• **Records provided**:
<<<<

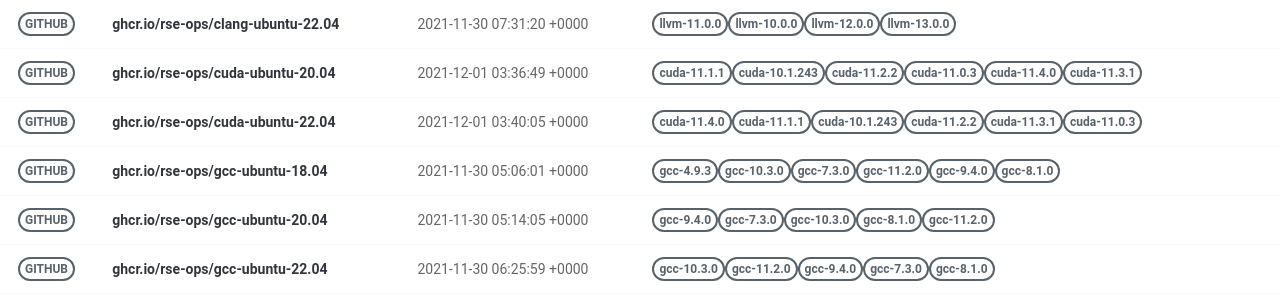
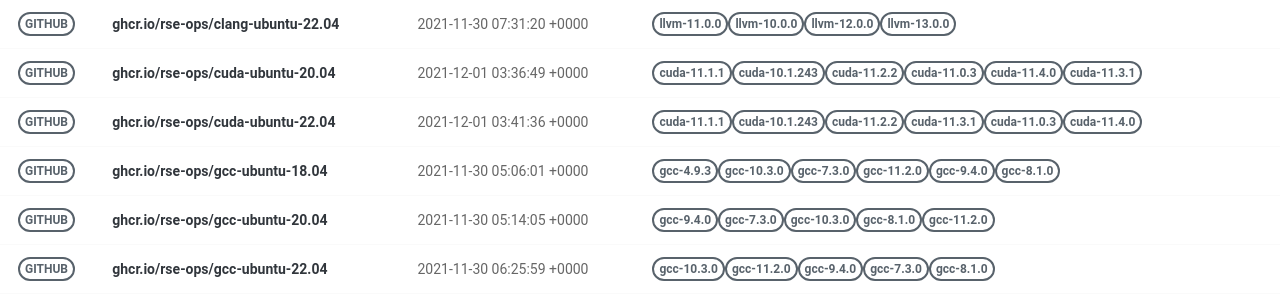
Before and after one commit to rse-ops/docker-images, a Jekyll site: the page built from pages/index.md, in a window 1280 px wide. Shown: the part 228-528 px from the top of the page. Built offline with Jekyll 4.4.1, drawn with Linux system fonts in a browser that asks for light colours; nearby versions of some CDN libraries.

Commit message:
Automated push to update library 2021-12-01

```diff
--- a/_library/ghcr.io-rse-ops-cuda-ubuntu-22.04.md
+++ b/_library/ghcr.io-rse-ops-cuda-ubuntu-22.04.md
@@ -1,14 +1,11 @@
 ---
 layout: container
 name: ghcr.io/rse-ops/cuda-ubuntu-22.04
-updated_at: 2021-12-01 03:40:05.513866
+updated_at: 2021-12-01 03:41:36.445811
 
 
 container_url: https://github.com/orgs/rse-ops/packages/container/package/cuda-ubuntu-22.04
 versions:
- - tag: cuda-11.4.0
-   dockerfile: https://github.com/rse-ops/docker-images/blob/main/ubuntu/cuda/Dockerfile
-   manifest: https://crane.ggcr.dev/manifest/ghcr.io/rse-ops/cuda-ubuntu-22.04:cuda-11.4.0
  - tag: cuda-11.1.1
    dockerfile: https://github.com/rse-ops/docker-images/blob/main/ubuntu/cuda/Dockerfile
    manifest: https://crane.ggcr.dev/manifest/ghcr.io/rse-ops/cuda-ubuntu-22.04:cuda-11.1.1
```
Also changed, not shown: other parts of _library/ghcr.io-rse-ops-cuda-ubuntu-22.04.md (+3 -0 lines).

>>>>
<<<<

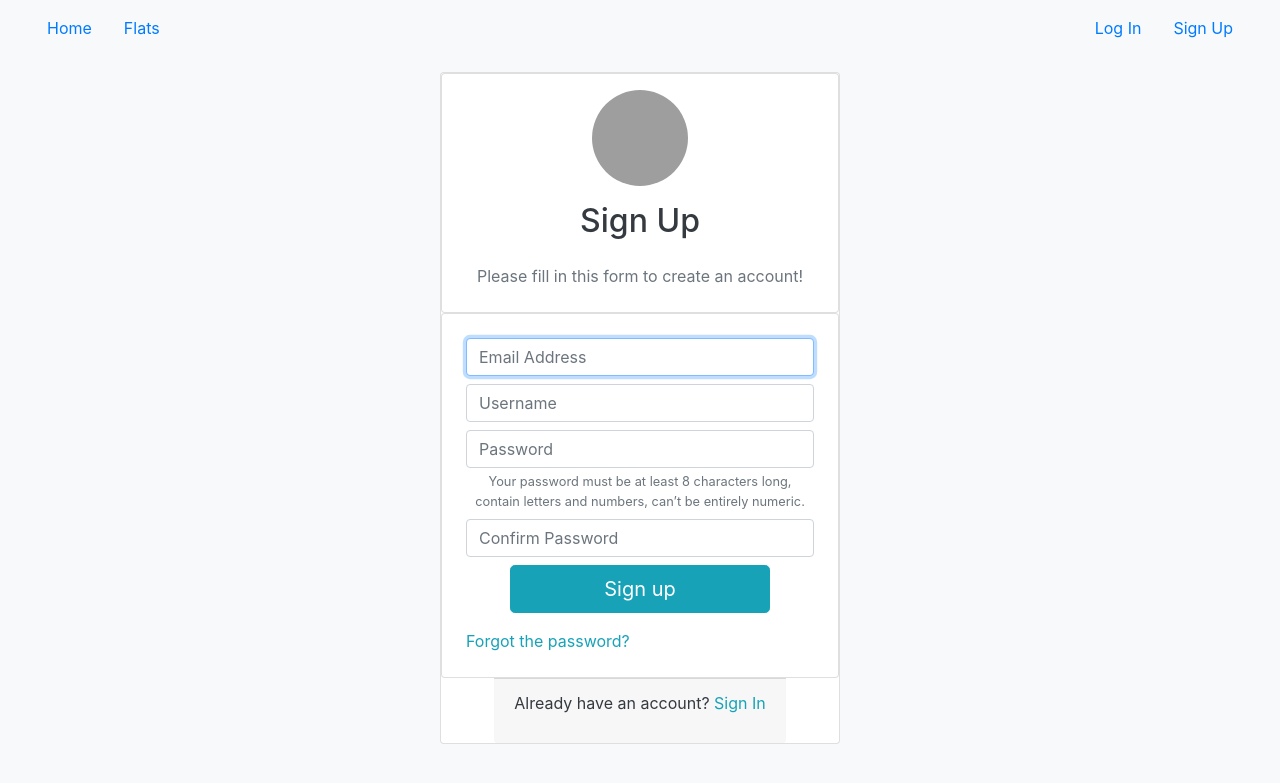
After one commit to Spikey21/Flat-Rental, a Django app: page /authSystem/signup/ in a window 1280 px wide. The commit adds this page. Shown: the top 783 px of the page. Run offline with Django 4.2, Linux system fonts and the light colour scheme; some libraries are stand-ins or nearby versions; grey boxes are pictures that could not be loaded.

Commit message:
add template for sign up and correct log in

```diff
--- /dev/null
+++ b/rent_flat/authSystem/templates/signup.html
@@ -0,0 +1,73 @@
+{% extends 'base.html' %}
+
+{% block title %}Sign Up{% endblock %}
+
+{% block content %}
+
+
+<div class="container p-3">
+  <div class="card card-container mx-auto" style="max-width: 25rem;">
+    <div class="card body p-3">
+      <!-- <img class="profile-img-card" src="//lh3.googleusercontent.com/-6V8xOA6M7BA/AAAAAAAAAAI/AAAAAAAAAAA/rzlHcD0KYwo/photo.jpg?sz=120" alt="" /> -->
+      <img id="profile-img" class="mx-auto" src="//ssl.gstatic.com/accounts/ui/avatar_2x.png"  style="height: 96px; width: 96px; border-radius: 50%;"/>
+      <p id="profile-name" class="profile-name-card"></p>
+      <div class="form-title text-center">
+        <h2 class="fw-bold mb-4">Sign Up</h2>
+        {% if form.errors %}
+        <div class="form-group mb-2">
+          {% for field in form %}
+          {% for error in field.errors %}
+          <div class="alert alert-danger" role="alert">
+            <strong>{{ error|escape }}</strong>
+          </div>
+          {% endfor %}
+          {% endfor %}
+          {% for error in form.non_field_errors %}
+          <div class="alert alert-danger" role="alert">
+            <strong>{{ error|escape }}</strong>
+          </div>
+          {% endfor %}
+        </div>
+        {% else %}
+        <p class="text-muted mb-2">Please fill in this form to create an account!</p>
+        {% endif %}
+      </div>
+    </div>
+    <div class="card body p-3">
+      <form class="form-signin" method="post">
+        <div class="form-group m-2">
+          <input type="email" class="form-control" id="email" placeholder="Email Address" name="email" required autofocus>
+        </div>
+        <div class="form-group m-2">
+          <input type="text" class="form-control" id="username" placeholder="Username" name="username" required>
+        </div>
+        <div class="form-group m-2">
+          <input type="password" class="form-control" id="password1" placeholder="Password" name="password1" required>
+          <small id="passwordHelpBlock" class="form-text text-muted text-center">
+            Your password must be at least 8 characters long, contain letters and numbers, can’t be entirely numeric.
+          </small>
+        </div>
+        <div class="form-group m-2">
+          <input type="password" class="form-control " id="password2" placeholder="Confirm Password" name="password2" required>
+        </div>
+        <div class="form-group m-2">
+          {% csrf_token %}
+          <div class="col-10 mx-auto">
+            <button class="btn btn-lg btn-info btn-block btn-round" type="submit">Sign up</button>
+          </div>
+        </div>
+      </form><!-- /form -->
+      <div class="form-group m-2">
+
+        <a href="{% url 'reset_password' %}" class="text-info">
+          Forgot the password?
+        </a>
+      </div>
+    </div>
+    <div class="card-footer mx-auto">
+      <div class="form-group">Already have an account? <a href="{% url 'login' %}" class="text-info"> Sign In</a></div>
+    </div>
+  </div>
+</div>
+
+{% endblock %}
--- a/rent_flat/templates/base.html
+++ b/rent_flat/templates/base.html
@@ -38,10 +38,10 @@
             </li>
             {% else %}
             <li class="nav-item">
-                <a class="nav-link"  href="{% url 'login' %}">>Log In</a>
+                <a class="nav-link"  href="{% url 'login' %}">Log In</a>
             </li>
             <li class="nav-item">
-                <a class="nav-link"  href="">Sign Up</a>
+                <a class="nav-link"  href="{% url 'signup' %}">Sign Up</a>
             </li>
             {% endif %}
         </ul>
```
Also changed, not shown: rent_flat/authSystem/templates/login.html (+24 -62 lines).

>>>>

• **Try it**:
Every line above with the word "ubuntu" belongs in the answer, copied as written.

• **Your response**:
--- a/_library/ghcr.io-rse-ops-cuda-ubuntu-22.04.md
+++ b/_library/ghcr.io-rse-ops-cuda-ubuntu-22.04.md
 name: ghcr.io/rse-ops/cuda-ubuntu-22.04
 container_url: https://github.com/orgs/rse-ops/packages/container/package/cuda-ubuntu-22.04
-   dockerfile: https://github.com/rse-ops/docker-images/blob/main/ubuntu/cuda/Dockerfile
-   manifest: https://crane.ggcr.dev/manifest/ghcr.io/rse-ops/cuda-ubuntu-22.04:cuda-11.4.0
    dockerfile: https://github.com/rse-ops/docker-images/blob/main/ubuntu/cuda/Dockerfile
    manifest: https://crane.ggcr.dev/manifest/ghcr.io/rse-ops/cuda-ubuntu-22.04:cuda-11.1.1
Also changed, not shown: other parts of _library/ghcr.io-rse-ops-cuda-ubuntu-22.04.md (+3 -0 lines).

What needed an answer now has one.